Who really needs conflict? It’s disruptive anyway you approach it. It robs you of time and a great deal of positive energy that you definitely need to have in the workplace to maintain harmonious relationships with other co-workers. Whether we like it or not, conflicts exist because everyone has a different way of looking at things and, therefore, opposing viewpoints clash.

Luckily, a conflict does not necessarily have to end up in a dead-end situation where there is no fruitful result. If properly managed, a conflict may be a healthy enabler of growth, professional and business development.  

Here are a few crucial steps to help you approach conflict through a lens of opportunity for learning, growing, improving communication and so on.

Understand Conflict

The first step begins with defining conflict and understanding your reactions in a conflict situation. So when you think of conflict, what is the first thing that comes to mind? What is your first response when you are involved in a conflict? What are possible sources of conflict? Self-awareness and knowing how you respond to conflict is the key to effective conflict resolution, communication and (re)connection with others. On top of this, effective leaders should be able to handle conflicts without losing track of their goals. Today’s complex world calls for a more diverse range of responses and greater skills for resolving conflict. This means that as a successful professional, you should not see conflict as a “battle to be won” but as a “battle to be won”. As an Indian proverb says “the best way to eliminate an enemy is to make him your friend”.

Approach conflict as an opportunity for growth

Conflict provides an opportunity for growth, especially as the workplace becomes more culturally and generationally diverse. Learning to see things from different points of view and respecting the unique differences in people surrounding you is a crucial step for self-development. Don’t just unproductively undervalue the intelligence and contribution of people you are not comfortable with. Every co-worker represents a unique opportunity for professional advancement and, therefore, it is worth capitalising on such meaningful interpersonal relationships.

Understand that conflict may lead to productive results and enhance communication

Conflict can be a warning sign that there is a communication problem between two or more parties in a department, or the company is at risk. As an outstanding leader, it is your duty to find out why people feel the way they do. Is it because they feel they don’t get the information they feel they need or is it because they don’t properly understand the decisions that directly affect them? When a conflict arises, encourage people to get out of their comfort zone and speak, ask for their input on issues that concern them, and listen with an open mind. Get their side of the story, listen to their feelings and emotions, interests and concerns, engage people in a meaningful dialogue and invite divergent ideas or experiences in the discussion. The point here is that this sort of productive conflict may help us explore new possibilities and generate an array of new ideas that can fuel up productivity, creativity and innovation.   

Be aware that conflict is part of meaningful relationships
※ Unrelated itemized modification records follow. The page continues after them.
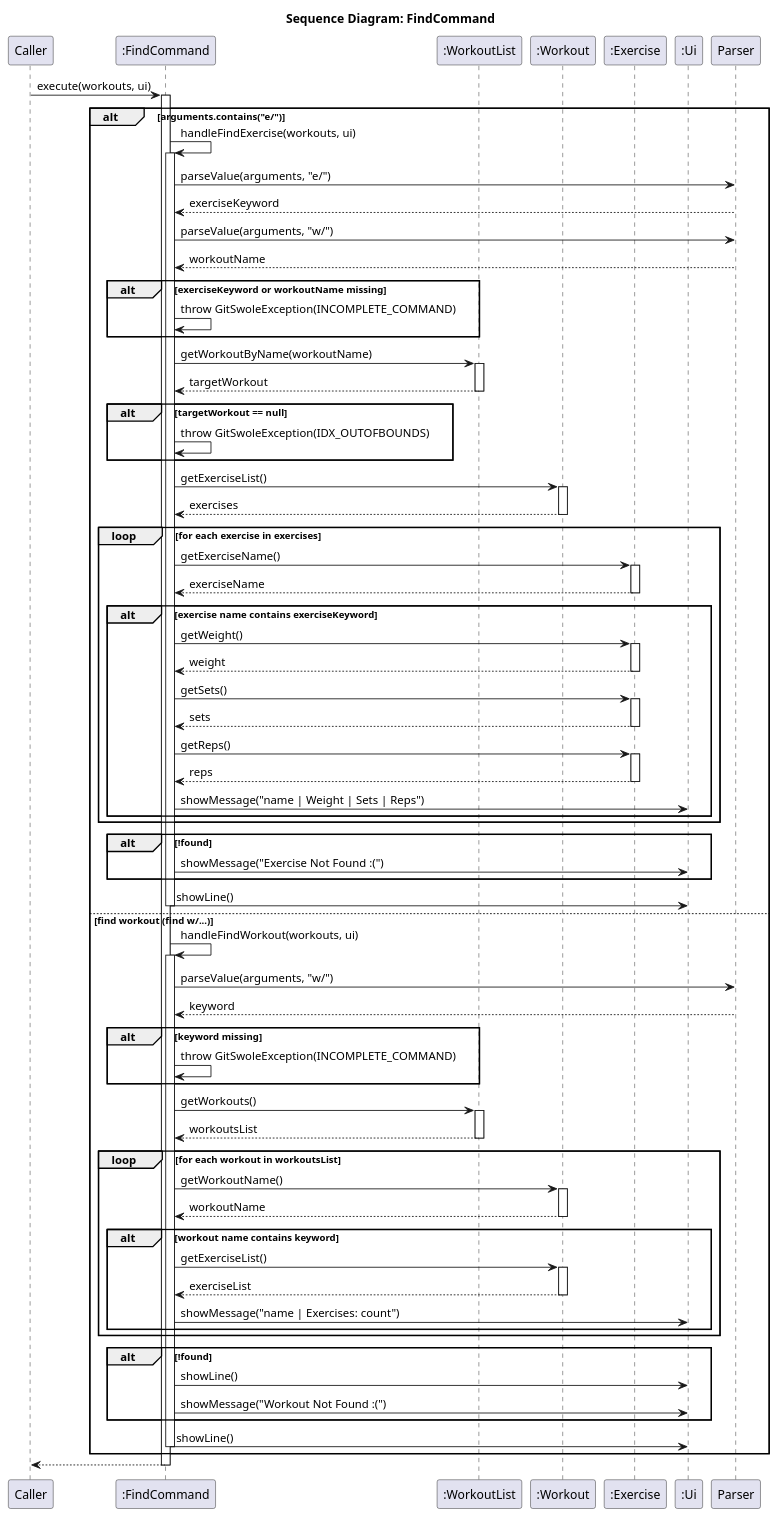
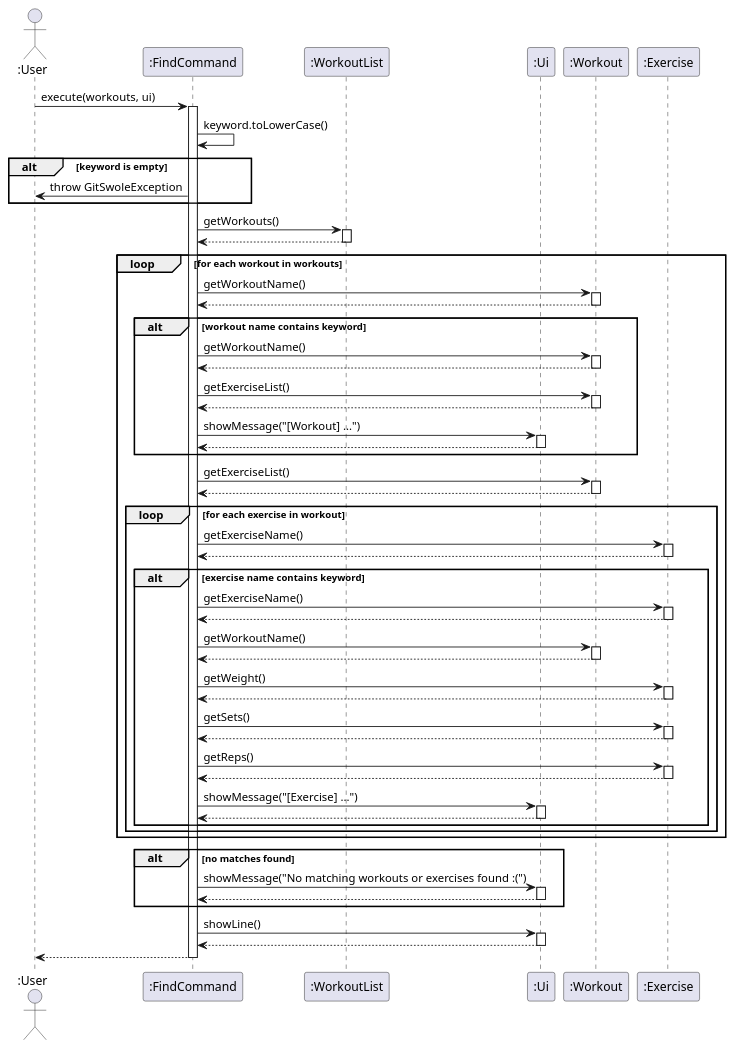
One commit to shuojiee/tp changed the diagram in docs/diagrams/commands/find/FindCommand.puml. Above: the diagram before and after it, drawn with PlantUML. The commit also changed 15 other files, not shown here.

Commit message:
Make FindCommand global

```diff
--- a/docs/diagrams/commands/find/FindCommand.puml
+++ b/docs/diagrams/commands/find/FindCommand.puml
@@ -1,115 +1,108 @@
 @startuml
-title Sequence Diagram: FindCommand
+actor ":User" as User
+participant ":FindCommand" as FC
+participant ":WorkoutList" as WL
+participant ":Ui" as UI
+participant ":Workout" as W
+participant ":Exercise" as E
 
-participant "Caller" as Caller
-participant ":FindCommand" as Command
-participant ":WorkoutList" as WorkoutList
-participant ":Workout" as Workout
-participant ":Exercise" as Exercise
-participant ":Ui" as Ui
-participant "Parser" as Parser
+User -> FC : execute(workouts, ui)
+activate FC
 
-Caller -> Command : execute(workouts, ui)
-activate Command
+FC -> FC : keyword.toLowerCase()
 
-alt arguments.contains("e/")
-    Command -> Command : handleFindExercise(workouts, ui)
-    activate Command
+alt keyword is empty
+    FC -> User : throw GitSwoleException
+end
 
-    Command -> Parser : parseValue(arguments, "e/")
-    Parser --> Command : exerciseKeyword
-    Command -> Parser : parseValue(arguments, "w/")
-    Parser --> Command : workoutName
+FC -> WL : getWorkouts()
+activate WL
+WL --> FC
+deactivate WL
 
-    alt exerciseKeyword or workoutName missing
-        Command -> Command : throw GitSwoleException(INCOMPLETE_COMMAND)
+loop for each workout in workouts
+
+    FC -> W : getWorkoutName()
+    activate W
+    W --> FC
+    deactivate W
+
+    alt workout name contains keyword
+        FC -> W : getWorkoutName()
+        activate W
+        W --> FC
+        deactivate W
+
+        FC -> W : getExerciseList()
+        activate W
+        W --> FC
+        deactivate W
+
+        FC -> UI : showMessage("[Workout] ...")
+        activate UI
+        UI --> FC
+        deactivate UI
     end
 
-    Command -> WorkoutList : getWorkoutByName(workoutName)
-    activate WorkoutList
-    WorkoutList --> Command : targetWorkout
-    deactivate WorkoutList
+    FC -> W : getExerciseList()
+    activate W
+    W --> FC
+    deactivate W
 
-    alt targetWorkout == null
-        Command -> Command : throw GitSwoleException(IDX_OUTOFBOUNDS)
-    end
+    loop for each exercise in workout
 
-    Command -> Workout : getExerciseList()
-    activate Workout
-    Workout --> Command : exercises
-    deactivate Workout
+        FC -> E : getExerciseName()
+        activate E
+        E --> FC
+        deactivate E
 
-    loop for each exercise in exercises
-        Command -> Exercise : getExerciseName()
-        activate Exercise
-        Exercise --> Command : exerciseName
-        deactivate Exercise
+        alt exercise name contains keyword
+            FC -> E : getExerciseName()
+            activate E
+            E --> FC
+            deactivate E
 
-        alt exercise name contains exerciseKeyword
-            Command -> Exercise : getWeight()
-            activate Exercise
-            Exercise --> Command : weight
-            deactivate Exercise
-            Command -> Exercise : getSets()
-            activate Exercise
-            Exercise --> Command : sets
-            deactivate Exercise
-            Command -> Exercise : getReps()
-            activate Exercise
-            Exercise --> Command : reps
-            deactivate Exercise
-            Command -> Ui : showMessage("name | Weight | Sets | Reps")
+            FC -> W : getWorkoutName()
+            activate W
+            W --> FC
+            deactivate W
+
+            FC -> E : getWeight()
+            activate E
+            E --> FC
+            deactivate E
+
+            FC -> E : getSets()
+            activate E
+            E --> FC
+            deactivate E
+
+            FC -> E : getReps()
+            activate E
+            E --> FC
+            deactivate E
+
+            FC -> UI : showMessage("[Exercise] ...")
+            activate UI
+            UI --> FC
+            deactivate UI
         end
     end
-
-    alt !found
-        Command -> Ui : showMessage("Exercise Not Found :(")
-    end
-
-    Command -> Ui : showLine()
-    deactivate Command
-
-else find workout (find w/...)
-    Command -> Command : handleFindWorkout(workouts, ui)
-    activate Command
-
-    Command -> Parser : parseValue(arguments, "w/")
-    Parser --> Command : keyword
-
-    alt keyword missing
-        Command -> Command : throw GitSwoleException(INCOMPLETE_COMMAND)
-    end
-
-    Command -> WorkoutList : getWorkouts()
-    activate WorkoutList
-    WorkoutList --> Command : workoutsList
-    deactivate WorkoutList
-
-    loop for each workout in workoutsList
-        Command -> Workout : getWorkoutName()
-        activate Workout
-        Workout --> Command : workoutName
-        deactivate Workout
-
-        alt workout name contains keyword
-            Command -> Workout : getExerciseList()
-            activate Workout
-            Workout --> Command : exerciseList
-            deactivate Workout
-            Command -> Ui : showMessage("name | Exercises: count")
-        end
-    end
-
-    alt !found
-        Command -> Ui : showLine()
-        Command -> Ui : showMessage("Workout Not Found :(")
-    end
-
-    Command -> Ui : showLine()
-    deactivate Command
 end
 
-Command --> Caller
-deactivate Command
+alt no matches found
+    FC -> UI : showMessage("No matching workouts or exercises found :(")
+    activate UI
+    UI --> FC
+    deactivate UI
+end
+
+FC -> UI : showLine()
+activate UI
+UI --> FC
+deactivate UI
+
+FC --> User
+deactivate FC
 
 @enduml
```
It may sound weird, but for most effective leaders, no authentic relationship with a colleague, client or external partner was formed until they experienced a little tension with them. Truthful relationships are tested through adverse circumstances so you can better understand someone when a turbulent situation arises. Embrace conflict as an opportunity to explore your own leadership maturity in depth and know your limitations and boundaries when dealing with conflict.

See conflict as an opportunity for creative change and development

Last but not least, conflict can be a life force filled with tension and energy. We rarely come up with innovative ideas and new insights when we are feeling comfortable or settled with the status quo. Harness creative conflict as much as you can and get it to work for your company’s benefit. Realise that conflict is an agent of evolution and change and a sign telling us that we can no longer remain at the current level. Try to make the most of the generative energy of conflict to uncover better possibilities and foster creative change.

These are just a few ways to approach conflict as an opportunity. The main takeaways of this article are to recognise conflict as a springboard to improvement and an opportunity for growth. Instead of creating tension with people, learn to appreciate how each individual can influence you positively with his unique insights, knowledge, soft and hard skills that you might not possess.



Image source: Forbes